EXERCISE DIRECTIONS: Could every line of the data be printed exactly as it reads?

GIVEN RECORDS:

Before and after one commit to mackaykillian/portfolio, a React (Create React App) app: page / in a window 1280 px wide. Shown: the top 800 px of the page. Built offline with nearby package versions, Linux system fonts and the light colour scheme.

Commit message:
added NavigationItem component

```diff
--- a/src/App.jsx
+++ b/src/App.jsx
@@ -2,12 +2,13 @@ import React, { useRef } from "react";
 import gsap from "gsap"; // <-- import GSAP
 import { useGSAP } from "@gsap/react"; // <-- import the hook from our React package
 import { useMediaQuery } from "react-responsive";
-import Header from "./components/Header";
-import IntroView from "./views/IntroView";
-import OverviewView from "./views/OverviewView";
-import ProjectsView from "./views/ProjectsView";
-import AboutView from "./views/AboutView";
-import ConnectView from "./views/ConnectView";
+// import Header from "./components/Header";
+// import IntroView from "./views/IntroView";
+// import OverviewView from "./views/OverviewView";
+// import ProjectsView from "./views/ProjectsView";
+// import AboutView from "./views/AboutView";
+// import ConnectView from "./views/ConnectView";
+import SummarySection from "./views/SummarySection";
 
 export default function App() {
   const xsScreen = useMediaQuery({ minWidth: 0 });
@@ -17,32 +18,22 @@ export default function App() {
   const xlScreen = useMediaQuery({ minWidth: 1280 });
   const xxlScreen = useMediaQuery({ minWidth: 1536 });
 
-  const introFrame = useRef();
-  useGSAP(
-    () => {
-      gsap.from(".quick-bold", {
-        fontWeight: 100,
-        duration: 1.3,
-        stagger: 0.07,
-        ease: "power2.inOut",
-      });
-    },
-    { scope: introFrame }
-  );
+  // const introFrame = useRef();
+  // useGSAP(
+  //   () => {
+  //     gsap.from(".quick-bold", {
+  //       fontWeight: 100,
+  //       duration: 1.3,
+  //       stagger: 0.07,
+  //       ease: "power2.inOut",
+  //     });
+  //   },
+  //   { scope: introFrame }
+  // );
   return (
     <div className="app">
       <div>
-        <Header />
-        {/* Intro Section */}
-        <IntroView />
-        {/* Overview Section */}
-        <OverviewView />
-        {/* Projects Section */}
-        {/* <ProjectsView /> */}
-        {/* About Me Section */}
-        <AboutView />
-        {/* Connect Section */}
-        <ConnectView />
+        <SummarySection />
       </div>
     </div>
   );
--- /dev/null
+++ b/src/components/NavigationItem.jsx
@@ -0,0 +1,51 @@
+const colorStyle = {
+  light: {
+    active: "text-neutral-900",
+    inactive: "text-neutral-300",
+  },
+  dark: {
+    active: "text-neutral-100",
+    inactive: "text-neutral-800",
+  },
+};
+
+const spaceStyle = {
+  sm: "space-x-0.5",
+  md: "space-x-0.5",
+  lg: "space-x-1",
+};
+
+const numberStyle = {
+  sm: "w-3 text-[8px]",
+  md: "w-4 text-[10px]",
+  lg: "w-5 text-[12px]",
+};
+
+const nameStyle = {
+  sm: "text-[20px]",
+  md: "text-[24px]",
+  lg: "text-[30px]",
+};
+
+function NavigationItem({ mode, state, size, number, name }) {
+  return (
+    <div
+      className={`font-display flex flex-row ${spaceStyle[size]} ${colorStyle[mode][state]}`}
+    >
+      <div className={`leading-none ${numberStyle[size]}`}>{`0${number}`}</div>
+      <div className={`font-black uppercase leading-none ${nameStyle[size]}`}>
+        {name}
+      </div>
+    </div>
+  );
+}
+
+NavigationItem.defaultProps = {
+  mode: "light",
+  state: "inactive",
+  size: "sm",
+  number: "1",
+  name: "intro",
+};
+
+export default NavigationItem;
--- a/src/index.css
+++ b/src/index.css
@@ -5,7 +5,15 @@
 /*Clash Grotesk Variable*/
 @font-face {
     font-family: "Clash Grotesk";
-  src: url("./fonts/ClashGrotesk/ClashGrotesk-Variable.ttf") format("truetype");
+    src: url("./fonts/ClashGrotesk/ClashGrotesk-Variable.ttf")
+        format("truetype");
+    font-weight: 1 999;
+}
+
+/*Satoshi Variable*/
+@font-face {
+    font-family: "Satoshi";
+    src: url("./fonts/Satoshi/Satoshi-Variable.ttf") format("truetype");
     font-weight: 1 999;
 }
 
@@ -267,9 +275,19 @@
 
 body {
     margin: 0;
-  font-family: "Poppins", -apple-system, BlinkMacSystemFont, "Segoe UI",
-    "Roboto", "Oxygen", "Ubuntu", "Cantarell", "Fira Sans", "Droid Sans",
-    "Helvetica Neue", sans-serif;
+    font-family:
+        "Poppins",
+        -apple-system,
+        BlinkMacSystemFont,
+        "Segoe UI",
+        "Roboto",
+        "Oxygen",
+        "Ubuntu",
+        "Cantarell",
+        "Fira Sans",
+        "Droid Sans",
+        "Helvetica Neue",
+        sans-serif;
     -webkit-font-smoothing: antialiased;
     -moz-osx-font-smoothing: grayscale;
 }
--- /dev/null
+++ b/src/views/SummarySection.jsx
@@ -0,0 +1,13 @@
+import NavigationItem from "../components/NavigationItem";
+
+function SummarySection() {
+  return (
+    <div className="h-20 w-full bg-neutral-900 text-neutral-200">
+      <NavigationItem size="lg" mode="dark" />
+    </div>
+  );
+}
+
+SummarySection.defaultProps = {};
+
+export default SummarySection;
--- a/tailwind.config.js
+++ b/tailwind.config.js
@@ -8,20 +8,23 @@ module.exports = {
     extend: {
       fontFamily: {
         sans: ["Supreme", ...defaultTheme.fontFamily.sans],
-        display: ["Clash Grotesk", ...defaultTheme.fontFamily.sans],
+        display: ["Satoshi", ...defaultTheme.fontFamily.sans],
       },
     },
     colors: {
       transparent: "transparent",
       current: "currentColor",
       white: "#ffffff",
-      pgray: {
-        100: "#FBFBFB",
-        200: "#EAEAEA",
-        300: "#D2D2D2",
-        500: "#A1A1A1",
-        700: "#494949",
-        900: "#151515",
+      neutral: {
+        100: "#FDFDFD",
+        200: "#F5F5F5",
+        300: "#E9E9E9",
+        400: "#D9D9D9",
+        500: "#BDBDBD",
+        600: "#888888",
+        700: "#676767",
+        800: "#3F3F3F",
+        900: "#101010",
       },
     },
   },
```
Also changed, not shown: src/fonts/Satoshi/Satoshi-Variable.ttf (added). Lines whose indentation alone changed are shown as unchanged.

FINAL ANSWER:
Before and after one commit to mackaykillian/portfolio, a React (Create React App) app: page / in a window 1280 px wide. Shown: the top 800 px of the page. Built offline with nearby package versions, Linux system fonts and the light colour scheme.

Commit message:
added NavigationItem component

```diff
--- a/src/App.jsx
+++ b/src/App.jsx
@@ -2,12 +2,13 @@ import React, { useRef } from "react";
 import gsap from "gsap"; // <-- import GSAP
 import { useGSAP } from "@gsap/react"; // <-- import the hook from our React package
 import { useMediaQuery } from "react-responsive";
-import Header from "./components/Header";
-import IntroView from "./views/IntroView";
-import OverviewView from "./views/OverviewView";
-import ProjectsView from "./views/ProjectsView";
-import AboutView from "./views/AboutView";
-import ConnectView from "./views/ConnectView";
+// import Header from "./components/Header";
+// import IntroView from "./views/IntroView";
+// import OverviewView from "./views/OverviewView";
+// import ProjectsView from "./views/ProjectsView";
+// import AboutView from "./views/AboutView";
+// import ConnectView from "./views/ConnectView";
+import SummarySection from "./views/SummarySection";
 
 export default function App() {
   const xsScreen = useMediaQuery({ minWidth: 0 });
@@ -17,32 +18,22 @@ export default function App() {
   const xlScreen = useMediaQuery({ minWidth: 1280 });
   const xxlScreen = useMediaQuery({ minWidth: 1536 });
 
-  const introFrame = useRef();
-  useGSAP(
-    () => {
-      gsap.from(".quick-bold", {
-        fontWeight: 100,
-        duration: 1.3,
-        stagger: 0.07,
-        ease: "power2.inOut",
-      });
-    },
-    { scope: introFrame }
-  );
+  // const introFrame = useRef();
+  // useGSAP(
+  //   () => {
+  //     gsap.from(".quick-bold", {
+  //       fontWeight: 100,
+  //       duration: 1.3,
+  //       stagger: 0.07,
+  //       ease: "power2.inOut",
+  //     });
+  //   },
+  //   { scope: introFrame }
+  // );
   return (
     <div className="app">
       <div>
-        <Header />
-        {/* Intro Section */}
-        <IntroView />
-        {/* Overview Section */}
-        <OverviewView />
-        {/* Projects Section */}
-        {/* <ProjectsView /> */}
-        {/* About Me Section */}
-        <AboutView />
-        {/* Connect Section */}
-        <ConnectView />
+        <SummarySection />
       </div>
     </div>
   );
--- /dev/null
+++ b/src/components/NavigationItem.jsx
@@ -0,0 +1,51 @@
+const colorStyle = {
+  light: {
+    active: "text-neutral-900",
+    inactive: "text-neutral-300",
+  },
+  dark: {
+    active: "text-neutral-100",
+    inactive: "text-neutral-800",
+  },
+};
+
+const spaceStyle = {
+  sm: "space-x-0.5",
+  md: "space-x-0.5",
+  lg: "space-x-1",
+};
+
+const numberStyle = {
+  sm: "w-3 text-[8px]",
+  md: "w-4 text-[10px]",
+  lg: "w-5 text-[12px]",
+};
+
+const nameStyle = {
+  sm: "text-[20px]",
+  md: "text-[24px]",
+  lg: "text-[30px]",
+};
+
+function NavigationItem({ mode, state, size, number, name }) {
+  return (
+    <div
+      className={`font-display flex flex-row ${spaceStyle[size]} ${colorStyle[mode][state]}`}
+    >
+      <div className={`leading-none ${numberStyle[size]}`}>{`0${number}`}</div>
+      <div className={`font-black uppercase leading-none ${nameStyle[size]}`}>
+        {name}
+      </div>
+    </div>
+  );
+}
+
+NavigationItem.defaultProps = {
+  mode: "light",
+  state: "inactive",
+  size: "sm",
+  number: "1",
+  name: "intro",
+};
+
+export default NavigationItem;
--- a/src/index.css
+++ b/src/index.css
@@ -5,7 +5,15 @@
 /*Clash Grotesk Variable*/
 @font-face {
     font-family: "Clash Grotesk";
-  src: url("./fonts/ClashGrotesk/ClashGrotesk-Variable.ttf") format("truetype");
+    src: url("./fonts/ClashGrotesk/ClashGrotesk-Variable.ttf")
+        format("truetype");
+    font-weight: 1 999;
+}
+
+/*Satoshi Variable*/
+@font-face {
+    font-family: "Satoshi";
+    src: url("./fonts/Satoshi/Satoshi-Variable.ttf") format("truetype");
     font-weight: 1 999;
 }
 
@@ -267,9 +275,19 @@
 
 body {
     margin: 0;
-  font-family: "Poppins", -apple-system, BlinkMacSystemFont, "Segoe UI",
-    "Roboto", "Oxygen", "Ubuntu", "Cantarell", "Fira Sans", "Droid Sans",
-    "Helvetica Neue", sans-serif;
+    font-family:
+        "Poppins",
+        -apple-system,
+        BlinkMacSystemFont,
+        "Segoe UI",
+        "Roboto",
+        "Oxygen",
+        "Ubuntu",
+        "Cantarell",
+        "Fira Sans",
+        "Droid Sans",
+        "Helvetica Neue",
+        sans-serif;
     -webkit-font-smoothing: antialiased;
     -moz-osx-font-smoothing: grayscale;
 }
--- /dev/null
+++ b/src/views/SummarySection.jsx
@@ -0,0 +1,13 @@
+import NavigationItem from "../components/NavigationItem";
+
+function SummarySection() {
+  return (
+    <div className="h-20 w-full bg-neutral-900 text-neutral-200">
+      <NavigationItem size="lg" mode="dark" />
+    </div>
+  );
+}
+
+SummarySection.defaultProps = {};
+
+export default SummarySection;
--- a/tailwind.config.js
+++ b/tailwind.config.js
@@ -8,20 +8,23 @@ module.exports = {
     extend: {
       fontFamily: {
         sans: ["Supreme", ...defaultTheme.fontFamily.sans],
-        display: ["Clash Grotesk", ...defaultTheme.fontFamily.sans],
+        display: ["Satoshi", ...defaultTheme.fontFamily.sans],
       },
     },
     colors: {
       transparent: "transparent",
       current: "currentColor",
       white: "#ffffff",
-      pgray: {
-        100: "#FBFBFB",
-        200: "#EAEAEA",
-        300: "#D2D2D2",
-        500: "#A1A1A1",
-        700: "#494949",
-        900: "#151515",
+      neutral: {
+        100: "#FDFDFD",
+        200: "#F5F5F5",
+        300: "#E9E9E9",
+        400: "#D9D9D9",
+        500: "#BDBDBD",
+        600: "#888888",
+        700: "#676767",
+        800: "#3F3F3F",
+        900: "#101010",
       },
     },
   },
```
Also changed, not shown: src/fonts/Satoshi/Satoshi-Variable.ttf (added). Lines whose indentation alone changed are shown as unchanged.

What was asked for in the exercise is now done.